In the context of this particular case, these general principles tell us two things: On the one hand, Congress plainly sought to curb the dissemination of false information by adopting procedures designed to decrease that risk. On the other hand, Robins cannot satisfy the demands of Article III by alleging a bare procedural violation. A violation of one of the FCRA’s procedural requirements may result in no harm. For example, even if a consumer reporting agency fails to provide the required notice to a user of the agency’s consumer information, that information regardless may be entirely accurate. In addition, not all inaccuracies cause harm or present any material risk of harm. An example that comes readily to mind is an incorrect zip code. It is difficult to imagine how the dissemination of an incorrect zip code, without more, could work any concrete harm.
Because the Ninth Circuit failed to fully appreciate the distinction between concreteness and particularization, its standing analysis was incomplete. It did not address the question framed by our discussion, namely, whether the particular procedural violations alleged in this case entail a degree of risk sufficient to meet the concreteness requirement. We take no position as to whether the Ninth Circuit’s ultimate conclusion—that Robins adequately alleged an injury in fact—was correct.
* * *

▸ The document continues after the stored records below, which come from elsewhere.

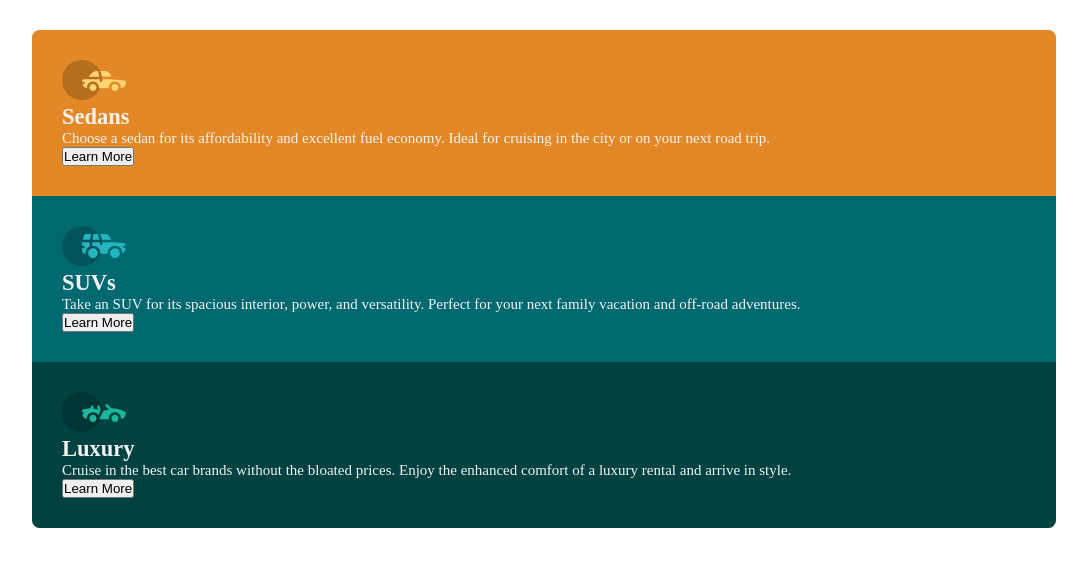
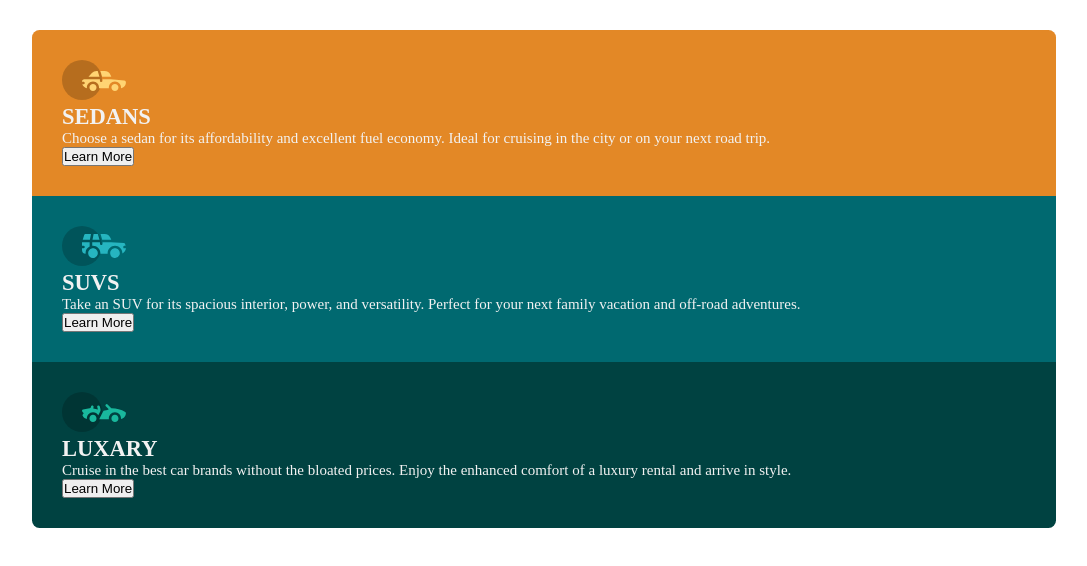
Before and after one commit to john-k-phillips/fm-3-column-preview-card, a website: page index.html in a window 1280 px wide. Shown: the whole page, without its empty margins (96-1183 px from the left). Drawn offline with Linux system fonts and the light colour scheme.

Commit message:
Headers uppercased.

```diff
--- a/index.html
+++ b/index.html
@@ -12,7 +12,7 @@
       <div class="container">
         <section class="sedans">
           <img src="./images/icon-sedans.svg" alt="seadans car">
-          <h2>Sedans</h2>
+          <h2>SEDANS</h2>
           <p>
             Choose a sedan for its affordability and excellent fuel economy. Ideal for cruising in the city
             or on your next road trip.
@@ -21,7 +21,7 @@
         </section>
         <section class="suvs">
           <img src="./images/icon-suvs.svg" alt="suvs car">
-          <h2>SUVs</h2>
+          <h2>SUVS</h2>
           <p>
             Take an SUV for its spacious interior, power, and versatility. Perfect for your next family vacation
             and off-road adventures.
@@ -30,7 +30,7 @@
         </section>
         <section class="luxary">
           <img src="./images/icon-luxury.svg" alt="luxury car">
-          <h2>Luxury</h2>
+          <h2>LUXARY</h2>
           <p>
             Cruise in the best car brands without the bloated prices. Enjoy the enhanced comfort of a luxury
              rental and arrive in style.
```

The judgment of the Court of Appeals is vacated, and the case is remanded for proceedings consistent with this opinion.
It is so ordered.